  4. Optional, to set up a more user-friendly domain that will host the sign-up and sign-in web pages, you need Route53 API calls as well

That's a lot.

Now compare it with how easy it is to add a new Keycloak tenant and client from my video. Adding a new tenant and a new client are 2 really simple calls in Keycloak.

MFA setup

OK, you can set up SMS MFA very easily in AWS Cognito. When a user registers, the verification of the phone (via SMS) is provided out of the box: the web pages and verification logic is provided by AWS Cognito.

But when you actually want to use software tokens MFA (TOTP) then you have to do the following:

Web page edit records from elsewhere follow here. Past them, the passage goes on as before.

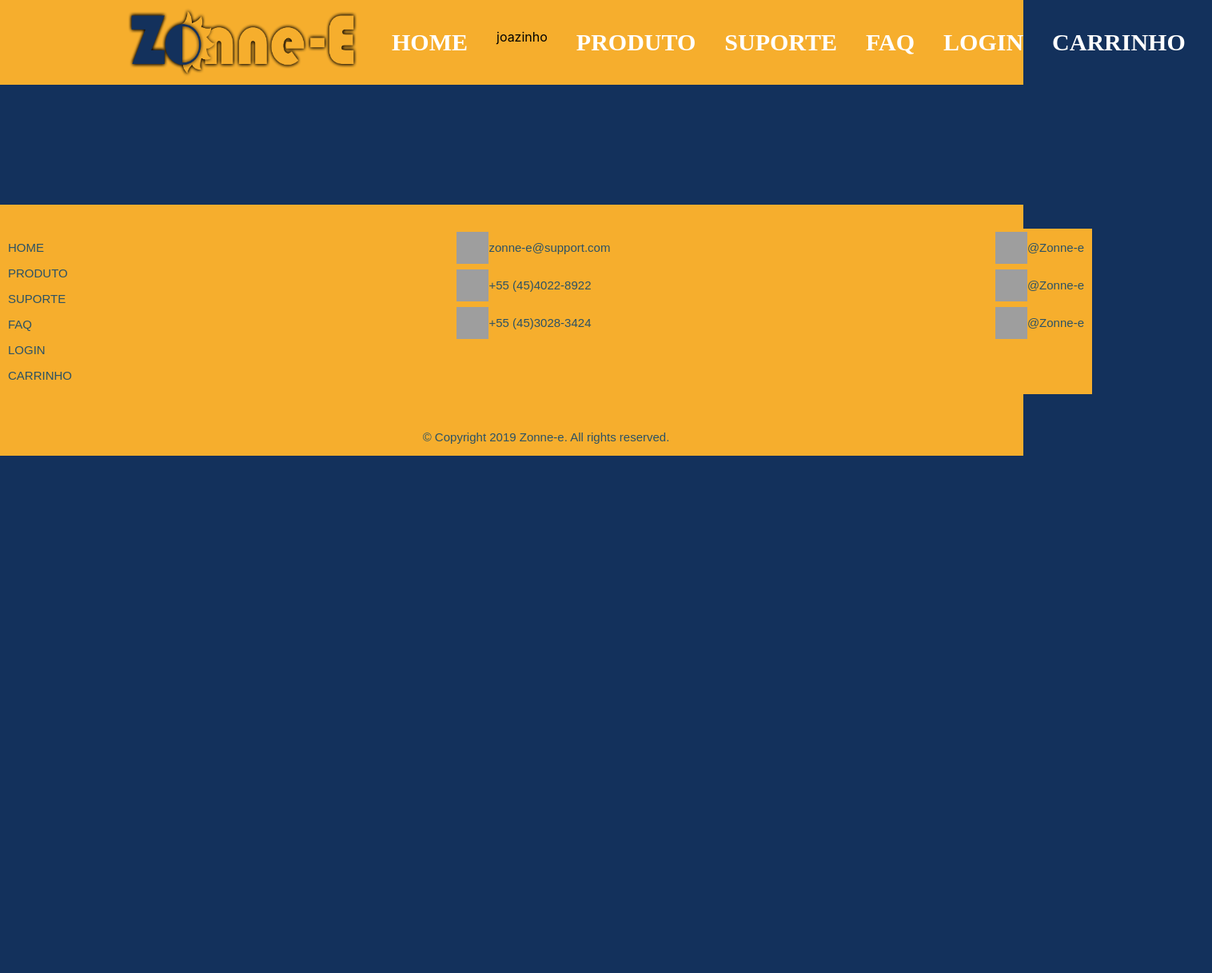
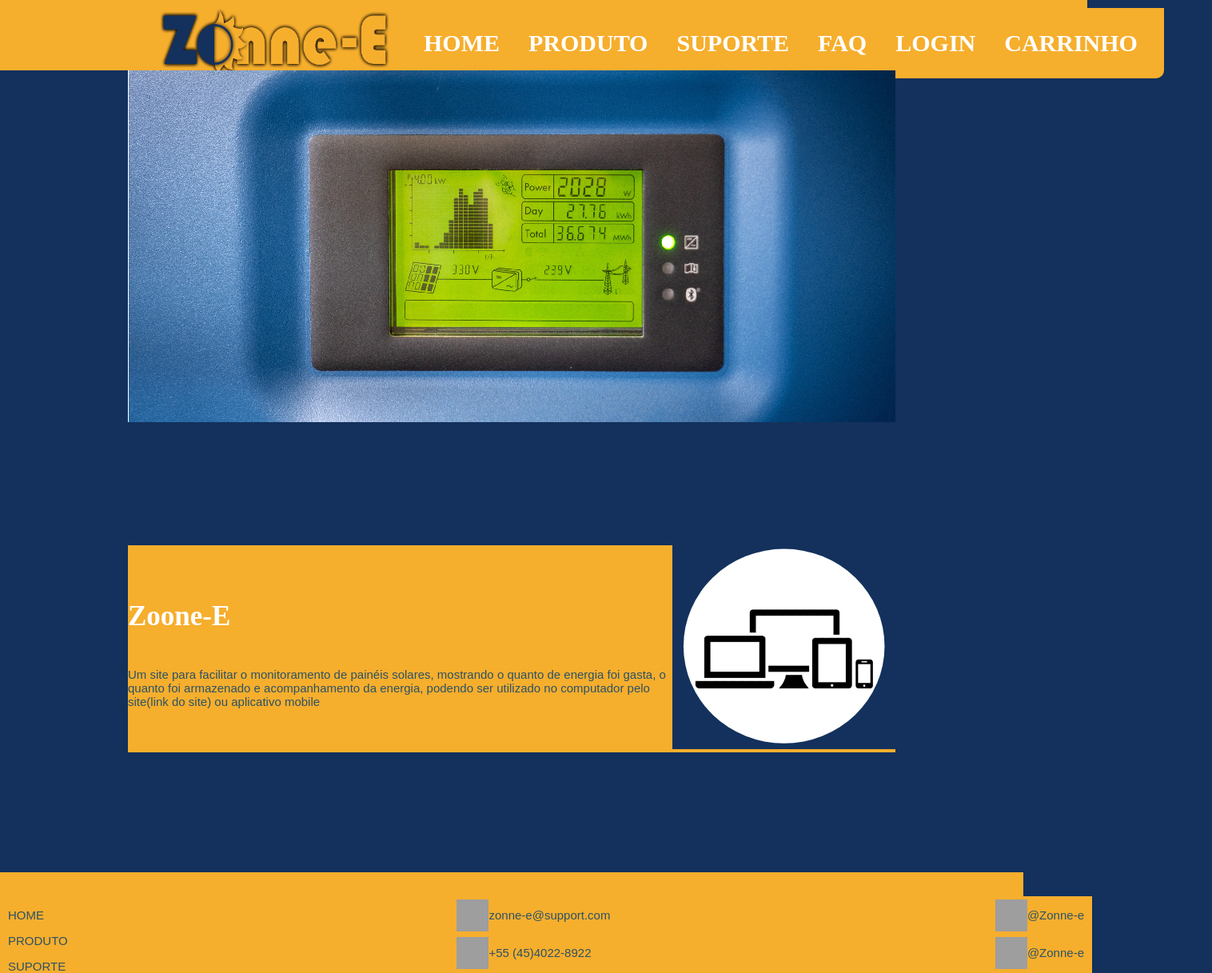
Before and after one commit to PenvicK/zonne-e-react, a React (Create React App) app: page / in a window 1280 px wide. Shown: the top 1217 px of the page at 80% size, 1516 px wide, since content can reach past the window. Before the commit the page ends 800 px from the top, so only its background shows below. Built offline with nearby package versions, Linux system fonts and the light colour scheme; grey boxes are pictures that could not be loaded.

Commit message:
Adicionei componentes da home

```diff
--- a/src/App.js
+++ b/src/App.js
@@ -1,12 +1,14 @@
 import React from 'react';
 import Header from './components/cabecalho/header';
 import Footer from './components/rodape/Footer';
+import Home from './components/homepage/Home';
 
 
 function App() {
   return (
     <div>
       <Header/>
+      <Home/>
       <Footer/>
     </div>
   );
--- a/src/components/cabecalho/menu.jsx
+++ b/src/components/cabecalho/menu.jsx
@@ -1,13 +1,11 @@
 import React from'react';
 import './menu.css';
-import SubmitButton from "../submit-button/"
 
 function Menu(){
     return(
         <div id="menu">
             <ul class="cabecalho">
                 <li><a href=""><strong>HOME</strong></a></li>
-                <SubmitButton nome="joazinho" />
                 <li><a href=""><strong>PRODUTO</strong></a></li>
                 <li><a href=""><strong>SUPORTE</strong></a></li>
                 <li><a href=""><strong>FAQ</strong></a></li>
--- /dev/null
+++ b/src/components/homepage/Banner.jsx
@@ -0,0 +1,11 @@
+import React from 'react';
+import banner from './a3.jpg'
+
+function Banner(){
+    return(
+        <div class="fundoimg">
+            <img src={banner} alt="banner" />
+        </div>
+    );
+}
+export default Banner;
--- /dev/null
+++ b/src/components/homepage/Home.jsx
@@ -0,0 +1,25 @@
+import React from  'react';
+import './estilohome.css';
+import Banner from './Banner';
+import zoone from './img1home.png';
+import Texto from '../homepage/text/Texto'
+
+function Home(){
+    return(
+        <section className="geral">
+            <Banner />
+            <div className="caixa">
+                <div className="info">
+                    <div className="texto">
+                        <h2>Zoone-E</h2>
+                        <Texto texto="Um site para facilitar o monitoramento de painéis solares, mostrando o quanto de energia foi gasta, o quanto foi armazenado e acompanhamento da energia, podendo ser utilizado no computador pelo site(link do site) ou aplicativo mobile" />
+                    </div>
+                    <div className="img1">
+                        <img src={zoone} alt="zoone"/>
+                    </div>
+                </div>
+            </div>
+        </section>
+        );
+}
+export default Home;
--- /dev/null
+++ b/src/components/homepage/estilohome.css
@@ -0,0 +1,109 @@
+body{
+    margin: auto;
+    background-color: #13315c;
+    font-family: agency fb;
+}
+cabecalho{
+    color: white;
+    font-family: agency fb;
+    font-size: 30px;
+}
+titulos{
+    color: white;
+    font-family: agency fb;
+    font-size: 120px;
+}
+botao{
+    color: white;
+    font-family: agency fb;
+    font-size: 20px;
+}
+#header{
+    background-color: #F6AE2D;
+    width: 1360px;
+    height: 88px;
+    margin: 0 auto;
+}
+#container{
+    margin: 0 auto;
+    width: 960px;
+    display: flex;
+    align-content: center;
+}
+#logo {
+    display: flex;
+    justify-content: center;
+    width: 325px;
+    height: 88px;
+    background: #F6AE2D;
+    border-bottom-left-radius: 10px;
+}
+#menu{
+    display: flex;
+    align-items: center;
+    background-color: #F6AE2D;
+    width: 1000px;
+    height: 88px;
+    border-bottom-right-radius: 10px;
+}
+#menu ul{
+    display: flex;
+    align-content: center;
+    list-style: none;
+}
+#menu li{
+    display: flex;
+    justify-content: center;
+    align-content: center;
+    padding: 3px;
+    margin-right: 30px;
+}
+#menu a{
+    text-decoration: none;
+}
+
+.geral{
+    margin: 0 auto;
+    width: 960px;
+}
+.caixa{
+    display: flex;
+    flex-direction: column;
+}
+p{
+    color: #F6AE2D;
+    font-size: 25px;
+}
+.lista{
+    color: #F6AE2D;
+    font-size: 25px;
+}
+h2{
+    color: white;
+    font-size: 35px;
+    font-weight: bolder;
+}
+.info{
+    display: flex;
+    align-items: center;
+}
+.texto{
+    display: flex;
+    flex-direction: column;
+}
+.features{
+    display: flex;
+    flex-direction: row-reverse;
+    align-items: center;
+}
+#txt{
+    display: flex;
+    align-items: flex-end;
+    flex-direction: column;
+    text-align: right;
+}
+.beneficios{
+    display: flex;
+    justify-content: space-between;
+    align-items: center;
+}
--- /dev/null
+++ b/src/components/homepage/text/Texto.jsx
@@ -0,0 +1,10 @@
+import React from 'react';
+
+function Texto(props){
+    return(
+        <div>
+            <p>{props.texto}</p>
+        </div>
+    );
+}
+export default Texto;
```
Also changed, not shown: src/components/homepage/a3.jpg (added), src/components/homepage/img1home.png (added).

  1. Add a special OAuth scope "aws.cognito.signin.user.admin" to the app client
  2. Pass user's JWT access token to AssociateSoftwareToken API call
  3. Generate QR code
  4. Once user sets up MFA on the phone, pass the user code to VerifySoftwareToken API call

I was surprised that SMS verification is supported out of the box, but for software token you have to write your own integration.

That's a shame really when you compare this with Keycloak MFA. You just set it up as a part of a single user journey with all the web pages, QR code generation, and verification logic provided by Keycloak.

Again, for reference see my video where I set up and test software tokens MFA in Keycloak:

AWS Cognito limitations

AWS Cognito isn't too flexible when it comes to some of its settings. For example, these are the settings that you cannot change after you create a user pool: sign-in options, user attributes.

AWS Cognito also has a limit of 1000 user pools per AWS account. That's actually very little for a multi-tenant applications.

AWS Cognito strong points

Before I wrap up, I would like to say that AWS Cognito is still a great choice for many apps. Its strong points are:

  1. hands-free fully managed service
  2. support for many events which can trigger custom Lambda functions
  3. great support for mobile apps (Android and iOS SDKs available)
  4. integration with AWS STS which can exchange Cognito tokens for temporary AWS credentials
  5. integration with AWS API Gateway using Cognito User Pool Authorizer
  6. great choice for single-tenant applications

Top comments (2)

baohouse profile image
Bao Thien Ngo

On the point of authorization, Cognito's authorization only pertains to AWS resources. It is not meant for application-level authorization that Keycloak seems to provide.

mogost profile image
Alexandr Artemyev • Edited

Thank you for a great post.
@lukaszbudnik are those recommendations still relevant? (choosing keycloak over aws cognito for multitenant saas app)